Change detection data
-=-=-=-=-
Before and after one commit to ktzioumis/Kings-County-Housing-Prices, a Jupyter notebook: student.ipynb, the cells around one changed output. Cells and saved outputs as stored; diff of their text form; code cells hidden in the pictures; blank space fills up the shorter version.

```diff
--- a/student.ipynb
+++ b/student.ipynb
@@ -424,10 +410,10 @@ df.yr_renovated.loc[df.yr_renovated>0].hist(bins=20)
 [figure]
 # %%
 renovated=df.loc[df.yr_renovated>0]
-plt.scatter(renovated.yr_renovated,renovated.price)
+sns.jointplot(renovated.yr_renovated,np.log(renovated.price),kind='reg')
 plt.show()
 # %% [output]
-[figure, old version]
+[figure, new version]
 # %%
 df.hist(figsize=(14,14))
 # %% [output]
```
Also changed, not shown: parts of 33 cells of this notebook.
-=-=-=-=-
:: HOW TO COMPLETE THIS TASK ::
Filter the entries above down to the lines that contain the word "hist".

:: OUTPUT FOR THIS TASK ::
@@ -424,10 +410,10 @@ df.yr_renovated.loc[df.yr_renovated>0].hist(bins=20)
 df.hist(figsize=(14,14))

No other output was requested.